Time will tell whether you’re unselfish or selfish.
In 1842 Robert Murray M’Cheyne, pastor of St. Peter’s Church in Dundee, Scotland, wrote a pastoral letter to an individual who was an unbeliever. The following is an excerpt from his letter:
I was reading this morning (Luke ii. 29), what old Simeon said when he got the child Jesus into his arms: “Now lettest Thou Thy servant depart in peace, according to Thy word: for mine eyes have seen Thy salvation.” If you get a firm hold of the Lord Jesus, you will be able to say the same. . . . God is leading you to the very spot where the Redeemer is,—a lowly, despised, spit-upon, crucified Saviour. Can this be the Saviour of the world? Yes, dear soul; kneel down and call Him your Redeemer. He died for such as you and me.
M’Cheyne lived unselfishly, caring for the spiritual welfare of both believers and unbelievers. Because of poor health, he died at age twenty-nine after ministering but a short seven and a half years.

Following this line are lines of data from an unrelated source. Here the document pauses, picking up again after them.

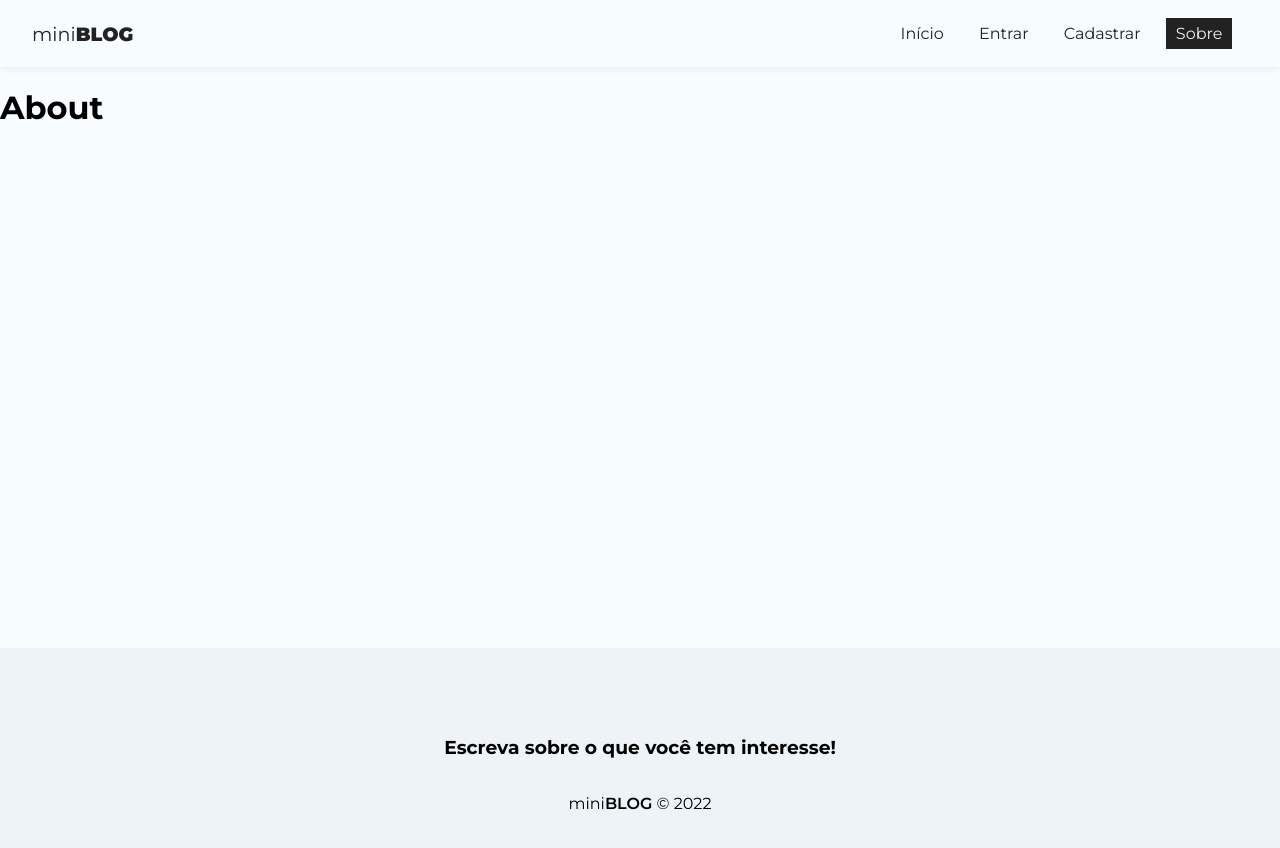
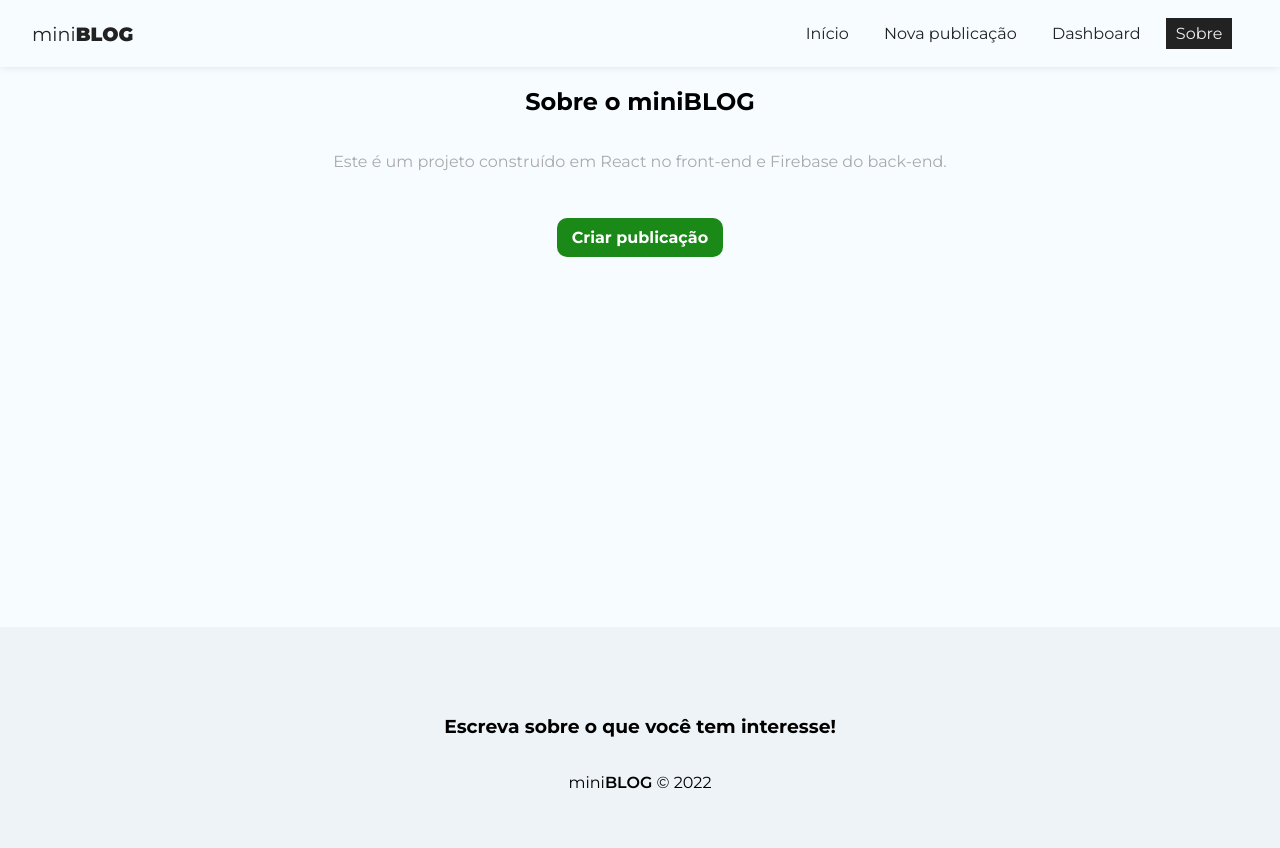
Before and after one commit to henriqfelix/miniblog, a React (Create React App) app: page /about in a window 1280 px wide. Shown: the top 848 px of the page. Built offline with nearby package versions, Linux system fonts and the light colour scheme; no server answers; sample sign-in values are in the browser's storage.

Commit message:
criar restrições de rotas, verificar autenticação e criar página "Sobre"

```diff
--- a/src/App.jsx
+++ b/src/App.jsx
@@ -1,6 +1,11 @@
 import "./App.css";
 
 import { BrowserRouter, Routes, Route, Navigate } from "react-router-dom";
+import { onAuthStateChanged } from "firebase/auth";
+
+// HOOKS
+import { useState, useEffect } from "react";
+import { useAuthentication } from "./hooks/useAuthentication";
 
 // CONTEXT
 import { AutoProvider } from "./context/AuthContext";
@@ -14,19 +19,50 @@
 // COMPONENTS
 import Navbar from "./components/Navbar";
 import Footer from "./components/Footer";
+import CreatePost from "./pages/createPost/CreatePost";
+import Dashboard from "./pages/dashboard/Dashboard";
 
 function App() {
+  const [user, setUser] = useState(undefined);
+  const { auth } = useAuthentication();
+
+  const loadingUser = user === undefined;
+
+  useEffect(() => {
+    onAuthStateChanged(auth, (user) => {
+      setUser(user);
+    });
+  }, [auth]);
+
+  if (loadingUser) {
+    return <p>Carregando...</p>;
+  }
+
   return (
     <div className="App">
-      <AutoProvider>
+      <AutoProvider value={{ user }}>
         <BrowserRouter>
           <Navbar />
           <div className="container">
             <Routes>
               <Route path="/" element={<Home />} />
               <Route path="/about" element={<About />} />
-              <Route path="/login" element={<Login />} />
-              <Route path="/register" element={<Register />} />
+              <Route
+                path="/login"
+                element={!user ? <Login /> : <Navigate to="/" />}
+              />
+              <Route
+                path="/register"
+                element={!user ? <Register /> : <Navigate to="/" />}
+              />
+              <Route
+                path="/posts/create"
+                element={user ? <CreatePost /> : <Navigate to="/login" />}
+              />
+              <Route
+                path="/dashboard"
+                element={user ? <Dashboard /> : <Navigate to="/login" />}
+              />
             </Routes>
           </div>
           <Footer />
--- a/src/components/Navbar.jsx
+++ b/src/components/Navbar.jsx
@@ -3,7 +3,12 @@
 
 import { NavLink } from "react-router-dom";
 
+import { useAuthentication } from "../hooks/useAuthentication";
+import { useAuthValue } from "../context/AuthContext";
+
 const Navbar = () => {
+  const { user } = useAuthValue();
+
   return (
     <nav className={styles.navbar}>
       <NavLink to="/" className={styles.brand}>
@@ -18,6 +23,8 @@
             Início
           </NavLink>
         </li>
+        {!user && (
+          <>
             <li>
               <NavLink
                 to="/login"
@@ -34,6 +41,28 @@
                 Cadastrar
               </NavLink>
             </li>
+          </>
+        )}
+        {user && (
+          <>
+            <li>
+              <NavLink
+                to="/posts/create"
+                className={({ isActive }) => (isActive ? styles.active : "")}
+              >
+                Nova publicação
+              </NavLink>
+            </li>
+            <li>
+              <NavLink
+                to="/dashboard"
+                className={({ isActive }) => (isActive ? styles.active : "")}
+              >
+                Dashboard
+              </NavLink>
+            </li>
+          </>
+        )}
         <li>
           <NavLink
             to="/about"
--- a/src/pages/about/About.jsx
+++ b/src/pages/about/About.jsx
@@ -1,10 +1,21 @@
 // CSS
 import styles from "./About.module.css";
 
+import { Link } from "react-router-dom";
+
 const About = () => {
   return (
-    <div>
-      <h1>About</h1>
+    <div className={styles.about}>
+      <h2>
+        Sobre o mini<span>BLOG</span>
+      </h2>
+      <p>
+        Este é um projeto construído em React no front-end e Firebase do
+        back-end.
+      </p>
+      <Link to="/posts/create" className="btn">
+        Criar publicação
+      </Link>
     </div>
   );
 };
--- a/src/pages/about/About.module.css
+++ b/src/pages/about/About.module.css
@@ -0,0 +1,18 @@
+.about {
+  text-align: center;
+  display: flex;
+  flex-direction: column;
+  align-items: center;
+}
+
+.about p {
+  color: #aaa;
+  margin-bottom: 2em;
+}
+
+.about a {
+  display: block;
+  margin-top: 15px;
+  padding: 10px 15px;
+  width: auto;
+}
--- /dev/null
+++ b/src/pages/createPost/CreatePost.jsx
@@ -0,0 +1,11 @@
+import styles from "./CreatePost.module.css";
+
+const CreatePost = () => {
+  return (
+    <div>
+      <h1>CreatePost</h1>
+    </div>
+  );
+};
+
+export default CreatePost;
--- /dev/null
+++ b/src/pages/dashboard/Dashboard.jsx
@@ -0,0 +1,11 @@
+import styles from "./Dashboard.module.css";
+
+const Dashboard = () => {
+  return (
+    <div>
+      <h1>Dashboard</h1>
+    </div>
+  );
+};
+
+export default Dashboard;
```
Also changed, not shown: src/pages/createPost/CreatePost.module.css (added), src/pages/dashboard/Dashboard.module.css (added). Lines whose indentation alone changed are shown as unchanged.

His spiritual legacy of passionate love for the Lord and pastoral love for people continues to serve as an inspiring example for believers today.
M’Cheyne’s life illustrates what the apostle Paul was saying to the Ephesian believers: make the most of your time. In Ephesians 5:16 the Greek term translated “making the most of” means “buy up for yourself.” That doesn’t mean you’re to hoard your time for your own use; rather, you’re to buy up for yourself time that will give God glory. Every day brings new opportunities to be seized for God—opportunities for good, for righteousness, for holiness.
Like M’Cheyne, buy up opportunities daily for God’s glory and the good of others. Be committed to minister to the spiritual needs of believers and unbelievers. By doing so, you will make your time count for eternity.
Suggestions for Prayer
Ask God to help you be unselfish and serve others effectively by His grace.
For Further Study
Read the following verses: Galatians 6:10; 1 Corinthians 10:24; Philippians 2:3-4. How do they say you are to live?
From Strength for Today by John MacArthur Copyright © 1997